VATICAN CITY, DEC. 19, 2004 (Zenit.org).- To make the planet “a society which is more and more like a family,” John Paul II invited young people to be open to others of different cultures.
The Pope’s appeal is included in the message he sent to the ecumenical Taizé Community. The letter is addressed to tens of thousands of young Europeans who are preparing for a meeting being organized by the Taizé Community in Lisbon, Portugal.
The 27th “Pilgrimage of Trust on Earth,” Dec. 28-Jan. 1, will offer young people an opportunity for prayer and meeting to deepen their faith.
“Dear young people, the Pope joins in prayer with all of you who are together in Lisbon at the initiative of the Taizé Community,” the Holy Father writes in his message.
“During your days, you will have the opportunity to live in an intimate relationship with the Lord and to have an experience of Church with the communities of Portugal, while thanking God for the gifts the Lord has given you,” the Holy Father states.
He continues: “To be solid Christians, you are called to return to the wellsprings of the faith to discover the depths of the mystery of God. This knowledge will help you to love Christ, to serve him in his Church, and to bear witness in the world, in the places where you are sent.
“You are also experiencing communion among young people; this communion is the foundation of inner peace and brotherhood.”
“When you return home, become creators of peace and unity to an ever greater degree!” the Pope exhorts. “The city where you are meeting, Lisbon, is open to the world.

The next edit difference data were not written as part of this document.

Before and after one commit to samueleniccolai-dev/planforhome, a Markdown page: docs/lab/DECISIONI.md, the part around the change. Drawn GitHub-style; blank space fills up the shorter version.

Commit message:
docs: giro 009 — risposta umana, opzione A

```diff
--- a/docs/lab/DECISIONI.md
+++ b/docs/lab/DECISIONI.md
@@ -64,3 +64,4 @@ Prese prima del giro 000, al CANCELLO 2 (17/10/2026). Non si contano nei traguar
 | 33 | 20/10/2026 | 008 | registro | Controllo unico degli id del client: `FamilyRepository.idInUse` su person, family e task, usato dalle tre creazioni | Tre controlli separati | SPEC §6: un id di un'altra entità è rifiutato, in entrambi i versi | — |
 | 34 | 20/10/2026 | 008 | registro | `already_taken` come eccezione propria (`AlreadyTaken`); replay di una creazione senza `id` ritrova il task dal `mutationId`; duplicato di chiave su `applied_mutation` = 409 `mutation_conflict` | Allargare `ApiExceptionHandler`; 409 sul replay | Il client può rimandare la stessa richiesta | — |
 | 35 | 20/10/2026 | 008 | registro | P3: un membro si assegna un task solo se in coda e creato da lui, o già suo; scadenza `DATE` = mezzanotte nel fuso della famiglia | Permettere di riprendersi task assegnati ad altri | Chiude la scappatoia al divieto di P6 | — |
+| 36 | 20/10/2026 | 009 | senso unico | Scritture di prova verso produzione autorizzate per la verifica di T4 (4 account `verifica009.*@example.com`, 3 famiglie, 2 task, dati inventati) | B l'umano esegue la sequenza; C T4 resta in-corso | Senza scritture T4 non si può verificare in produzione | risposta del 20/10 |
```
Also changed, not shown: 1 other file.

May you, in turn, be open to your brothers and sisters from different cultures to make the planet a society which is more and more like a family!”
Ecumenical Patriarch Bartholomew I of Constantinople has also written to the young people.
“In spite of national, cultural and denominational differences, you have come together to give the joyful and luminous message of salvation in Christ, whose birth we are celebrating these days,” the patriarch stated. “You have come to confess with one voice and to translate into facts that Christianity still has a lot to say to the world, to reveal the substance and the meaning of life.”
For his part, Orthodox Patriarch Alexy II of Moscow and All Russia, stated: “These kinds of meetings are important today when we see that Western society is unfortunately getting further and further away from Christian values.”
“As young Christians, you represent the future of Europe, and much depends on you,” he added. “Witness to the Lord fearlessly and may your efforts be worthy of Christian hope. Be the light of the world.”